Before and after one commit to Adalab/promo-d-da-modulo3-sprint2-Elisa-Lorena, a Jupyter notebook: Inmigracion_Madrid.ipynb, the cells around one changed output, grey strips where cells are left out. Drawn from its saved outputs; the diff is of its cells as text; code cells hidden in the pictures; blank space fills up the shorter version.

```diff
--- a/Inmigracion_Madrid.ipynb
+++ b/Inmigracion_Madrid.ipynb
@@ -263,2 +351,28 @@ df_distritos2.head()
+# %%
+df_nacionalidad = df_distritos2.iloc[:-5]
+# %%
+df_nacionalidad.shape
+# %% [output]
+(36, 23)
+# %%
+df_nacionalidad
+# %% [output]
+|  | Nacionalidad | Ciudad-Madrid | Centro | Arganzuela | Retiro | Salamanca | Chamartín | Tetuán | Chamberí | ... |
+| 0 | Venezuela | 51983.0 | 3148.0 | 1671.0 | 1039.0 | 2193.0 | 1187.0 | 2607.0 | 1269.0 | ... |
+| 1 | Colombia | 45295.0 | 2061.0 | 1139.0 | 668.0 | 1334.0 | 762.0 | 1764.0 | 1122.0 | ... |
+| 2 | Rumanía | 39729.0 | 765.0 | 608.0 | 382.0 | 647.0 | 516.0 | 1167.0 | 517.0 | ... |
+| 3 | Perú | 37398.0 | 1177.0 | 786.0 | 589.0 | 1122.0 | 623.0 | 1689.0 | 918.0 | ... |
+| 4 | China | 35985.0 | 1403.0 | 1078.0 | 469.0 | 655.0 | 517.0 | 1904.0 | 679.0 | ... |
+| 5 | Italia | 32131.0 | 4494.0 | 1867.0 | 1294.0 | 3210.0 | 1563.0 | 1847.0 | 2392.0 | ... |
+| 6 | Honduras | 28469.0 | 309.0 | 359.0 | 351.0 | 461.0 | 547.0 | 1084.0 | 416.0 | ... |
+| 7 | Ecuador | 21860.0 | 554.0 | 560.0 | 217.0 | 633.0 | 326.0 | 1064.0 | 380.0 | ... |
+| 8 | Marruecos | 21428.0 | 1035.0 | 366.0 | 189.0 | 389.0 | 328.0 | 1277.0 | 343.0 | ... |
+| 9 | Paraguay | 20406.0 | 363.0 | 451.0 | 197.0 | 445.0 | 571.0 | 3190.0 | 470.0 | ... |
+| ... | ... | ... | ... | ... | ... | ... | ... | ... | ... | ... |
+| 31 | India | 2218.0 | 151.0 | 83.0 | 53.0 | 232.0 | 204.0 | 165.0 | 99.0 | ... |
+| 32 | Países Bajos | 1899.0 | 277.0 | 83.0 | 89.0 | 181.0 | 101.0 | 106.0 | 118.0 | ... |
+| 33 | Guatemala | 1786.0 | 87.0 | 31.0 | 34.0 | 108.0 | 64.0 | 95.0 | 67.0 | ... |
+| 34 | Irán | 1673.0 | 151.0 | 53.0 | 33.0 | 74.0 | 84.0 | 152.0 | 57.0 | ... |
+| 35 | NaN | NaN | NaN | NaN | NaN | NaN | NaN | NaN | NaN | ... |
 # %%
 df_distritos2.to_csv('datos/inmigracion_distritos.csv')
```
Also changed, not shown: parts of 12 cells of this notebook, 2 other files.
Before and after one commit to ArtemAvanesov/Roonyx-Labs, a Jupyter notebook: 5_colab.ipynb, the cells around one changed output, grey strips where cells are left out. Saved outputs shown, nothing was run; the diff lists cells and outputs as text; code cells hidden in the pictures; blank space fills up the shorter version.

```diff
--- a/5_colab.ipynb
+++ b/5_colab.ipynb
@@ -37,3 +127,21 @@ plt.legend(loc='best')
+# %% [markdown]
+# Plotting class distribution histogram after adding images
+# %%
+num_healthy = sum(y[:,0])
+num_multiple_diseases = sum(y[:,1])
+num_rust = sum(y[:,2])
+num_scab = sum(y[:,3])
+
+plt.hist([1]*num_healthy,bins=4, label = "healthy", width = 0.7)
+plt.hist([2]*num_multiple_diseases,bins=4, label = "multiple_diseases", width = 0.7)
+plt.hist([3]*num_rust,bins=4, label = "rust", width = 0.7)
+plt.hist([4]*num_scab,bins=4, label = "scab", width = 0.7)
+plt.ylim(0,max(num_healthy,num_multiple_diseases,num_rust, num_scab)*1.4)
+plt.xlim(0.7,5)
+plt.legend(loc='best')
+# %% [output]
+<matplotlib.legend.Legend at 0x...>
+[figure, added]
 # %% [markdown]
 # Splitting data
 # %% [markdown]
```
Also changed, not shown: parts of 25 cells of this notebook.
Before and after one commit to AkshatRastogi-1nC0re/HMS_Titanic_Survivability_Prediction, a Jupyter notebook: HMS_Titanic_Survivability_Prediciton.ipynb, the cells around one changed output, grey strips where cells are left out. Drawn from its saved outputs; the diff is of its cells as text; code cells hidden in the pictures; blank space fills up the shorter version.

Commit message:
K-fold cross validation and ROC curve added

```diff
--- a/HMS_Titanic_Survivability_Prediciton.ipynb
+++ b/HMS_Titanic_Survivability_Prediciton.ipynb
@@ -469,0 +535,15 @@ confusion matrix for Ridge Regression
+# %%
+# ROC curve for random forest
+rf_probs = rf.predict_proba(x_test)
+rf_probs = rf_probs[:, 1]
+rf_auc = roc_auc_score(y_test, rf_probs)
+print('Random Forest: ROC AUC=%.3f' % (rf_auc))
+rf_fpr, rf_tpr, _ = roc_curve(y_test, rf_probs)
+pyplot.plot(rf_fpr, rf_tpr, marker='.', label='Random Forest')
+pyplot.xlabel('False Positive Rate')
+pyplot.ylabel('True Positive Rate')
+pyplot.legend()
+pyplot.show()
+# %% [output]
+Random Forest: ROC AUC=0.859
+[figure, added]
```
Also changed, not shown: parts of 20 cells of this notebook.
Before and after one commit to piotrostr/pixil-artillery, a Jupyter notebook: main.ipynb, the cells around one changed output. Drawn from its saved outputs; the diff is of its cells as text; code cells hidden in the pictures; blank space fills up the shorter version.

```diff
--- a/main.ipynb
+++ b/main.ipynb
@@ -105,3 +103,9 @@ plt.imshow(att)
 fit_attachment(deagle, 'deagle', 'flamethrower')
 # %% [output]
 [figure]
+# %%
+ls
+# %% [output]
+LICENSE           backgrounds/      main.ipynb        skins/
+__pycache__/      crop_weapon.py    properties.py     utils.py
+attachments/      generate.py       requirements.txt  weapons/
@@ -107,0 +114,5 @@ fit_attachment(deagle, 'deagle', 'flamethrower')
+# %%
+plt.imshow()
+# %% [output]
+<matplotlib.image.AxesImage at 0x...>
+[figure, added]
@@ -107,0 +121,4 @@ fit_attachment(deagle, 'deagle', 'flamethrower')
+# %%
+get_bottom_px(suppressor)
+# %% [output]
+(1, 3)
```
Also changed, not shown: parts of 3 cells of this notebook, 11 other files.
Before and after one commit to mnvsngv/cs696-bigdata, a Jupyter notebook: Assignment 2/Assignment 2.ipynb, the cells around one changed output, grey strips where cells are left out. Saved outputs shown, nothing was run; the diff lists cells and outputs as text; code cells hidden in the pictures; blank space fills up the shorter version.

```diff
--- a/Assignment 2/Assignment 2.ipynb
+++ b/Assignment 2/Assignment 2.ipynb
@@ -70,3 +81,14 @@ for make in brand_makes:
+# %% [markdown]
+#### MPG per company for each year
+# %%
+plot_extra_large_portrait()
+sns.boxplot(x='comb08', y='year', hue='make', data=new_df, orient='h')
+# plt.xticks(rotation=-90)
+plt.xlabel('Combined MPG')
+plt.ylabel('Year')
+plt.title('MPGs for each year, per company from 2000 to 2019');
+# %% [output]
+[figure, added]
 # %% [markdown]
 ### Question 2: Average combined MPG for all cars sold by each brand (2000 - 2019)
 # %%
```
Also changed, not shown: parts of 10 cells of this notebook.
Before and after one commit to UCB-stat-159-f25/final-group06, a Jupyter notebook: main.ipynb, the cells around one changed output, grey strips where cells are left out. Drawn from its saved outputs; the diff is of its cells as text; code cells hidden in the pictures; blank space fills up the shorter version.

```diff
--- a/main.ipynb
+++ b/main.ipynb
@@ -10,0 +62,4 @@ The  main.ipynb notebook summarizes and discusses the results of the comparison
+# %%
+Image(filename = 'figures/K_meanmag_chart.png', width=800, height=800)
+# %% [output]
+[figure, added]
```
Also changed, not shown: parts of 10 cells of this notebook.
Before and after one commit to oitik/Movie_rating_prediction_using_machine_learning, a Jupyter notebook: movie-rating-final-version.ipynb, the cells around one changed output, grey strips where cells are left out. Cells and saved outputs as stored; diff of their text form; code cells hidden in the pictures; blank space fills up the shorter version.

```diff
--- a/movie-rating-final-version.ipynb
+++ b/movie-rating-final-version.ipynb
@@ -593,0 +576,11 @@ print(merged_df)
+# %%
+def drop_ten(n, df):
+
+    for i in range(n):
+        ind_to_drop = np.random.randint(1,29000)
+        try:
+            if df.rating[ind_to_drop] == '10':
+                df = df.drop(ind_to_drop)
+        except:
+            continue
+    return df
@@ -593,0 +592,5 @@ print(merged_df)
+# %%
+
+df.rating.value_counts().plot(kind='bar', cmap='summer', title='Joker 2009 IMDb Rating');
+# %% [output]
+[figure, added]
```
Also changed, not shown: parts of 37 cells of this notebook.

BRIEF: Please work out how many lines of the records contain "main" and give only that number.

YOUR RESPONSE: 8